TASK BRIEF: For each line below, check for the word "Create", then state how many lines contain it, with no other output.

(Stored items from a collection)
.....

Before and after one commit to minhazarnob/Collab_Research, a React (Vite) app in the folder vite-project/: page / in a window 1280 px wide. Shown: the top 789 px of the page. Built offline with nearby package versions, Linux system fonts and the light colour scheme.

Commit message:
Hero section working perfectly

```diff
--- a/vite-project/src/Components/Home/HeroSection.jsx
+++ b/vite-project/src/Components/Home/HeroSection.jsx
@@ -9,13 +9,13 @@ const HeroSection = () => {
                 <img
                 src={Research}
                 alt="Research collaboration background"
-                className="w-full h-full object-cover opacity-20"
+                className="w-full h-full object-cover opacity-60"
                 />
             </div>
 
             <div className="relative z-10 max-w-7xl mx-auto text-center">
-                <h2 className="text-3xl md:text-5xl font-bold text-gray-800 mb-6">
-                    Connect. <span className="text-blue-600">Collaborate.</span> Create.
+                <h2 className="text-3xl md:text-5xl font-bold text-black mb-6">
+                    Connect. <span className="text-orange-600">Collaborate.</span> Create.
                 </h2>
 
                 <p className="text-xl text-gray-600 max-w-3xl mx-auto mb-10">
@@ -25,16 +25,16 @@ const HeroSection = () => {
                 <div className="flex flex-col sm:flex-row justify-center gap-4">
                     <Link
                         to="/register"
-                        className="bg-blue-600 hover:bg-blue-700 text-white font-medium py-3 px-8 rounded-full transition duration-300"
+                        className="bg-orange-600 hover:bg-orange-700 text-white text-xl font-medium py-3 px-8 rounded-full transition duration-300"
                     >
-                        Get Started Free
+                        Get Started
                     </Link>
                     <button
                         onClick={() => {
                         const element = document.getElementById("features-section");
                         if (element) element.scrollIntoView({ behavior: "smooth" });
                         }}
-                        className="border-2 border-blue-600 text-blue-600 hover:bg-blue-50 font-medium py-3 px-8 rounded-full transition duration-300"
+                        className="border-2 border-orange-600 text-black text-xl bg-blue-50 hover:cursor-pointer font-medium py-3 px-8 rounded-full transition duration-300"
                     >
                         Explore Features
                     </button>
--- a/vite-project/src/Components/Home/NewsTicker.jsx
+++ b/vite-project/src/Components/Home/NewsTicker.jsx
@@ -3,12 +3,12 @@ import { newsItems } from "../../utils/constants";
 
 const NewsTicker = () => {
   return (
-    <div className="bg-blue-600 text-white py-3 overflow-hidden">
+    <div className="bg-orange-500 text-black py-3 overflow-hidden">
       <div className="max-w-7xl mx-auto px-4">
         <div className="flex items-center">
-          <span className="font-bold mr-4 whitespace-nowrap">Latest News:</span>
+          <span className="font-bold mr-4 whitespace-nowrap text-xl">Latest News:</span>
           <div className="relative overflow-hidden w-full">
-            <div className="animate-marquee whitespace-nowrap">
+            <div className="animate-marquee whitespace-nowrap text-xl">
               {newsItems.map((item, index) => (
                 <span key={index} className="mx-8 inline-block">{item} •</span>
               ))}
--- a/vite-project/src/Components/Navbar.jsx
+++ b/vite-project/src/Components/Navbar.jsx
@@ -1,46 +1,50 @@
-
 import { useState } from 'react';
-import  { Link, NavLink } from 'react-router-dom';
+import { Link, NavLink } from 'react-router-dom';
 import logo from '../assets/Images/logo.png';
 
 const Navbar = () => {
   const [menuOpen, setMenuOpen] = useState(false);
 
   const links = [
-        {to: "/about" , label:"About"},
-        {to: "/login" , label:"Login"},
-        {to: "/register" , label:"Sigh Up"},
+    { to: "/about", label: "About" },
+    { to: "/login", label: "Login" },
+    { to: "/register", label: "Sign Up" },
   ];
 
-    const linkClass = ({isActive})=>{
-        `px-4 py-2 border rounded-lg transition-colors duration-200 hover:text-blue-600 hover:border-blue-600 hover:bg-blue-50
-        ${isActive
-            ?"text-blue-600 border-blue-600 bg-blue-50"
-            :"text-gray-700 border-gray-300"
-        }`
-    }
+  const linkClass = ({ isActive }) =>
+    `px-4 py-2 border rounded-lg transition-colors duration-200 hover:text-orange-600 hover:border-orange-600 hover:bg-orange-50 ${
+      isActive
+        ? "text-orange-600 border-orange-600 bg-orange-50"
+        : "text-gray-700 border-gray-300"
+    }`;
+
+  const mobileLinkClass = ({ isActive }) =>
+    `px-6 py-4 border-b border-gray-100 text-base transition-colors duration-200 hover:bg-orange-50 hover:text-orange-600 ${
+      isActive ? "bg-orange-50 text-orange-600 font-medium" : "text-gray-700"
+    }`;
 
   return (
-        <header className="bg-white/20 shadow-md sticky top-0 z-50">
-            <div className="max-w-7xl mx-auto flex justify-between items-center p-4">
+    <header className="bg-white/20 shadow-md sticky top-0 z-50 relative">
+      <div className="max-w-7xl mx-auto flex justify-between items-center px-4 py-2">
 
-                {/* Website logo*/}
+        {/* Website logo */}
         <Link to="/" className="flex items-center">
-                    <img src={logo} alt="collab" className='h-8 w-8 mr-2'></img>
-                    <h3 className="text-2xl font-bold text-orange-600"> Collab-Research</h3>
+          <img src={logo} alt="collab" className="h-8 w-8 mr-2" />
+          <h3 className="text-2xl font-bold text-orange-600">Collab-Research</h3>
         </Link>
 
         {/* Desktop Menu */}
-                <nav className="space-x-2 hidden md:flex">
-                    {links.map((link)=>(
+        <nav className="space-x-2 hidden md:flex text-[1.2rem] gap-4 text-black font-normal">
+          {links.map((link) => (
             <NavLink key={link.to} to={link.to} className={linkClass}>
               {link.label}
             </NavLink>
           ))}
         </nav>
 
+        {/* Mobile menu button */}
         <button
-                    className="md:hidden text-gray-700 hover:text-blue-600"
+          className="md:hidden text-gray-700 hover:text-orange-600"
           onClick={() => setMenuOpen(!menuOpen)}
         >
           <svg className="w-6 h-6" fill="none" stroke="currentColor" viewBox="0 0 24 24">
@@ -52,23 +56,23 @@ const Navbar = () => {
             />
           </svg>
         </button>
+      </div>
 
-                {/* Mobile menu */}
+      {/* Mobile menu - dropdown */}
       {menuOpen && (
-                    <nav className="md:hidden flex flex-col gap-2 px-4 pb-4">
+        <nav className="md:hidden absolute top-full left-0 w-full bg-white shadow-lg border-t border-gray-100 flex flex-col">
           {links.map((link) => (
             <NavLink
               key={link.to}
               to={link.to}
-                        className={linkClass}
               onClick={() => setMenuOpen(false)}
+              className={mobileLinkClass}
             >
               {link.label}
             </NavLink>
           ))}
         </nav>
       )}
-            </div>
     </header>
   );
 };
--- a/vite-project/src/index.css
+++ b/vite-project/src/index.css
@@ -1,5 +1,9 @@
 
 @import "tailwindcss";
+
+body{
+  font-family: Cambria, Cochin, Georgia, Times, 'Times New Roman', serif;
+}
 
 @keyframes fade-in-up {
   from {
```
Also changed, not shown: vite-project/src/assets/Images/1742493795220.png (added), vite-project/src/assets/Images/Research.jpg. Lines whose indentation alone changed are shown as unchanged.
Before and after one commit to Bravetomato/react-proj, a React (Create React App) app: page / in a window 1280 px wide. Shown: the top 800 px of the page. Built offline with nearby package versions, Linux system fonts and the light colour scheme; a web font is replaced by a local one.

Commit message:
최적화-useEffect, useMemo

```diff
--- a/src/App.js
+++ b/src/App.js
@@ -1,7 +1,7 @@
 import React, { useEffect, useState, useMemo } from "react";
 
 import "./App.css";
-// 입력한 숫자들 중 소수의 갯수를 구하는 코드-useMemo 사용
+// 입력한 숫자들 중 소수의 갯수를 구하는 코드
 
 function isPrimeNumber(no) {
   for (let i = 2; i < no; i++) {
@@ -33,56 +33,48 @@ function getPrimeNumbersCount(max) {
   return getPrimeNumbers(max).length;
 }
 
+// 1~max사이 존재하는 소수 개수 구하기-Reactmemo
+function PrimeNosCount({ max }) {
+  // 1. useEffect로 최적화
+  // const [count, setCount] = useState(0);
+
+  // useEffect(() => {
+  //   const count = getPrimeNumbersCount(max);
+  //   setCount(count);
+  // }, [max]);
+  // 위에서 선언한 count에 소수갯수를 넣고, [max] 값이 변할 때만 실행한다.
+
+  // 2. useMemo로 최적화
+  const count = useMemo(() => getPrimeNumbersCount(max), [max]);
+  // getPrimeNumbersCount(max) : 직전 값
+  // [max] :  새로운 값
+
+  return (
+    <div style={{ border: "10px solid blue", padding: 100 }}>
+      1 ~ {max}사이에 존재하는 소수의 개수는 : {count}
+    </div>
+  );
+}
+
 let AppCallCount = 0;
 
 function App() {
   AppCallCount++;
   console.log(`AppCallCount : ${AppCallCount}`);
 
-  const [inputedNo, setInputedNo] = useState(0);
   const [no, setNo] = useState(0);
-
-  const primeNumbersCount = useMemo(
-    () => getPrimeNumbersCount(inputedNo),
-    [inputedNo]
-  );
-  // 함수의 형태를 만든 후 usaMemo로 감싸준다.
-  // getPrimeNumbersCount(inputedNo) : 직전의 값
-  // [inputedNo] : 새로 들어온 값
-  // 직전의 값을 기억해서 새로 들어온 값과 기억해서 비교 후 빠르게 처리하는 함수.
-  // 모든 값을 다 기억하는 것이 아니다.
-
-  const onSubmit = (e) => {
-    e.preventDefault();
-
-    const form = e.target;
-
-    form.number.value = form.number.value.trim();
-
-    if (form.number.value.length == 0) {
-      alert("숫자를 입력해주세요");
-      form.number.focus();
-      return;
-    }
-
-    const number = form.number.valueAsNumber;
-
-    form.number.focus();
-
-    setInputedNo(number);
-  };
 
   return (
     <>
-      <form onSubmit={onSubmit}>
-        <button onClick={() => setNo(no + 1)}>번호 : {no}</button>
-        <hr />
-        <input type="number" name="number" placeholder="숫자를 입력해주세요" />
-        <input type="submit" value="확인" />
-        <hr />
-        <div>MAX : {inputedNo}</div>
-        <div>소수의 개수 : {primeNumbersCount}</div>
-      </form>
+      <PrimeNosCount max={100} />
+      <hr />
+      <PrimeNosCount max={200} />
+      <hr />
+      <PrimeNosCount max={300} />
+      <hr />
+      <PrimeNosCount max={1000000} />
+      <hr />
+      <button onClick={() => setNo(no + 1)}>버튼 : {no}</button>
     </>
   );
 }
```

.....

ANSWER TO THIS EXERCISE: 3